July 25, 2001 | By: Laura Skillman

A joint project between the University of Kentucky College of Agriculture, NASA and private industry is bringing space age technology into the wheat fields of Kentucky.

All the work is funded by NASA with the Institute for Technology Development-Spectral Visions group being the project implementer. The project is part of Ag20/20's Remote Sensing Product Development Partnership for Agriculture, a collaborative effort between NASA, U.S. Department of Agriculture and commodity groups.

"NASA's goal is to find commercial uses for satellite imagery with our focus being agriculture," said Matt Bethel, research project manager with ITD-Spectral Visions. Bethel's not-for-profit company is the implementer of several agriculture projects under NASA's Ag20/20 program.

NASA's satellite and remote sensing capabilities were used in 2000-2001 in conjunction with UK and Miles Farm Supply in Owensboro to help in determining nutrient needs in wheat.

The process uses a sensor that records reflectance data from several wavelengths. The ITD image analysts then utilize this reflectance data to identify crop stresses such as moisture, weeds, and nutrient deficiencies, said Lloyd Murdock, UK Extension agronomist and member of the UK Wheat Science Group.

Sensors being used in the wheat project are similar to those used in satellites, but are installed in a plane to test how they would work if satellites were acquiring the image data, Bethel said.

The Kentucky project was selected because of Murdock's past work with chlorophyll meters and variable rate nitrogen applications.

"We thought that we could use our imagery with his equations applied to the data to make nitrogen recommendations," Bethel said. "The whole point is doing variable rate nitrogen applications based on imagery."

Chlorophyll readings are done using a meter that checks levels in the plant leaves and can be laborious.

"We are going in the fields and taking the chlorophyll measurements while they are acquiring the image data from a plane overhead, and we are correlating the two measurements," Murdock said. "What we want to do is get a good correlation so that we can use the image data alone.

"What you'd do if all works out is fly it and acquire the imagery and then take the computer card out that has the image data and stick it in a computer that already has formulas in it, and say ‘computer tell me how much nitrogen I need for this field,' " he said.

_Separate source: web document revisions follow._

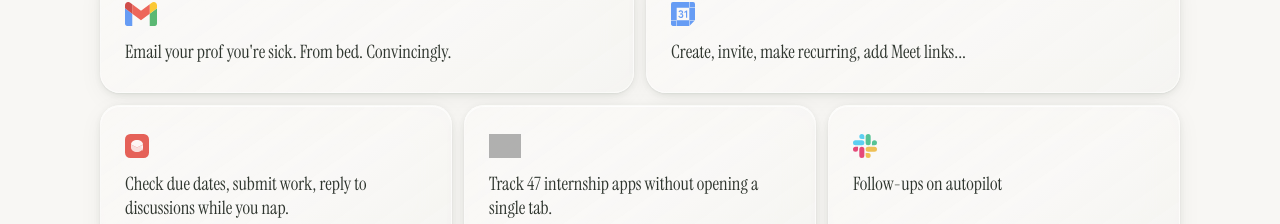
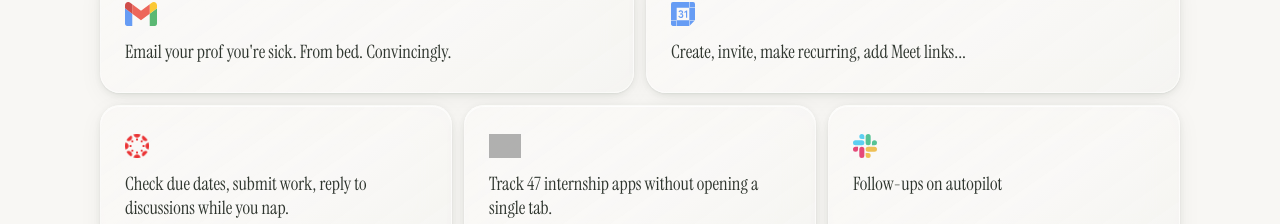
Before and after one commit to sisiphamus/outdoors-landing-rice, a Next.js app: page / in a window 1280 px wide. Shown: the part 2810-3034 px from the top of the page. Built offline with nearby package versions, Linux system fonts and the light colour scheme; grey boxes are pictures that could not be loaded.

Commit message:
fix: official Canvas icon from Instructure, add student ID notice to download modal

```diff
--- a/src/app/page.tsx
+++ b/src/app/page.tsx
@@ -91,6 +91,7 @@ footer{padding:24px 24px;border-top:1px solid rgba(0,0,0,.04)}.fi{max-width:var(
 .dl-modal{width:min(520px,94%);border-radius:28px;padding:44px 40px;text-align:center;backdrop-filter:blur(24px) saturate(1.8) brightness(1.05);-webkit-backdrop-filter:blur(24px) saturate(1.8) brightness(1.05);background:rgba(248,247,244,.85);border:1px solid rgba(255,255,255,.55);box-shadow:inset 0 1px 0 0 rgba(255,255,255,.8),0 8px 32px rgba(0,0,0,.15),0 24px 64px rgba(0,0,0,.1);animation:dlSlideIn .3s var(--ease)}@keyframes dlSlideIn{from{opacity:0;transform:translateY(14px) scale(.97)}to{opacity:1;transform:none}}
 .dl-modal h3{font-family:var(--font-display);font-size:1.8rem;font-weight:400;margin-bottom:8px;color:var(--text-1)}.dl-modal p{font-size:.9rem;color:var(--text-2);margin-bottom:24px;line-height:1.55}
 .dl-mobile-msg{background:rgba(61,107,61,.06);border:1px solid rgba(61,107,61,.15);border-radius:12px;padding:14px 18px;margin-bottom:20px;font-size:.84rem;color:var(--text-2);line-height:1.5;text-align:center}
+.dl-notice{background:rgba(61,107,61,.05);border:1px solid rgba(61,107,61,.12);border-radius:12px;padding:12px 16px;margin-bottom:16px;font-size:.82rem;color:var(--text-2);line-height:1.5;text-align:left}.dl-notice strong{color:var(--accent);font-weight:600}
 .dl-options{display:flex;flex-direction:column;gap:8px;margin-bottom:16px}
 .dl-opt{display:flex;align-items:center;gap:14px;padding:14px 18px;border-radius:16px;border:1.5px solid rgba(0,0,0,.06);background:rgba(255,255,255,.5);text-decoration:none;color:var(--text-1);font-family:var(--font-body);font-size:.9rem;font-weight:500;transition:all .2s var(--snappy);cursor:pointer}
 .dl-opt:hover{background:rgba(255,255,255,.8);border-color:rgba(255,255,255,.6);box-shadow:var(--shadow-1);transform:translateY(-1px)}
@@ -251,7 +252,7 @@ export default function Home(){
   const caps=[
     {lbl:"Email",t:"Email your prof you're sick. From bed. Convincingly.",icon:"/logos/gmail.svg"},
     {lbl:"Calendar",t:"Create, invite, make recurring, add Meet links...",icon:"/logos/gcal.svg"},
-    {lbl:"Canvas",t:"Check due dates, submit work, reply to discussions while you nap.",icon:"/logos/canvas.svg"},
+    {lbl:"Canvas",t:"Check due dates, submit work, reply to discussions while you nap.",icon:"/logos/canvas.png"},
     {lbl:"Sheets",t:"Track 47 internship apps without opening a single tab.",icon:"/logos/gsheets.svg"},
     {lbl:"Messaging",t:"Follow-ups on autopilot",icon:"/logos/slack.svg"},
     {lbl:"Drive",t:"Find that one file from COMP 140 in 3 seconds flat.",icon:"/logos/gdrive.svg"},
@@ -298,6 +299,7 @@ export default function Home(){
       <h3>Download Outdoors</h3>
       <p>We connect to <strong>Codex</strong> for free credits, then sign in with WhatsApp</p>
       {isMobile&&<div className="dl-mobile-msg">Outdoors is a desktop app. Open this page on your laptop to download.</div>}
+      <div className="dl-notice">You{"'"}ll need to verify you{"'"}re a student so GPT will give free credits. Have your <strong>student ID</strong> ready.</div>
       <div className="dl-options">
         <a href={DL_URLS.win} className={`dl-opt${os==="win"?" active":""}`}><span className="dl-opt-icon">{"\uD83E\uDE9F"}</span><div className="dl-opt-info"><div className="dl-opt-name">Windows</div><div className="dl-opt-note">Download .exe installer</div></div></a>
         <a href={DL_URLS.mac} className={`dl-opt${os==="mac"?" active":""}`}><span className="dl-opt-icon">{"\uD83C\uDF4E"}</span><div className="dl-opt-info"><div className="dl-opt-name">macOS</div><div className="dl-opt-note">Download .dmg · read the README to install</div></div></a>
```
Also changed, not shown: public/logos/canvas.png (added).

The computer will then provide a map that shows the amounts of nitrogen needed within a field. Next, the computer card with that map is inserted into a variable rate applicator. The applicator contains a global positioning system so it knows where it is in the field and applies the nitrogen rates in accordance with the map.

The theory is to vary the rate as needed, Murdock said. Most farmers do not do that but simply apply a single rate across the entire field.

The project builds on an earlier Idaho project indicating that near infrared images could be used to look at biomass and how it relates to yields, he said. This offers opportunities for farmers and consultants to look at this information in determining possible problem areas in fields before going to scout a field.

"The problems are easy to see," Murdock said. "The image of the field comes back red and you look for the light red or white areas in the field that shows less green vegetative mass. Then, you can go to those areas and look for problems.

"You can pick up areas in the field with the imagery that you might miss by simply walking over it," he said. "If you got these images on a routine basis, it would probably improve your scouting considerably."

All the projects being funded by NASA have to meet certain goals, Bethel said. In the wheat project these goals are to reduce input costs to farmers; to maximize yields and hopefully eventually reduce variability across a field; and to reduce the environmental impact by putting the nitrogen only where it is needed lowering the likelihood of any run-off.

Miles Farm Supply's role in the project is to provide the precision agriculture expertise and equipment, Bethel said.

Carl Dillon, a UK Agricultural Economist, is doing an economic analysis of the data. Bethel said he has found that the farmers who he's worked with on various NASA projects are real forward thinkers and very innovative.

While the project has not been officially approved for another year yet by NASA, Bethel said he expects it will be, and that it will be expanded into other fields in the state.


Lloyd Murdock, (270) 365-7541; Matt Bethel, (228) 688-2509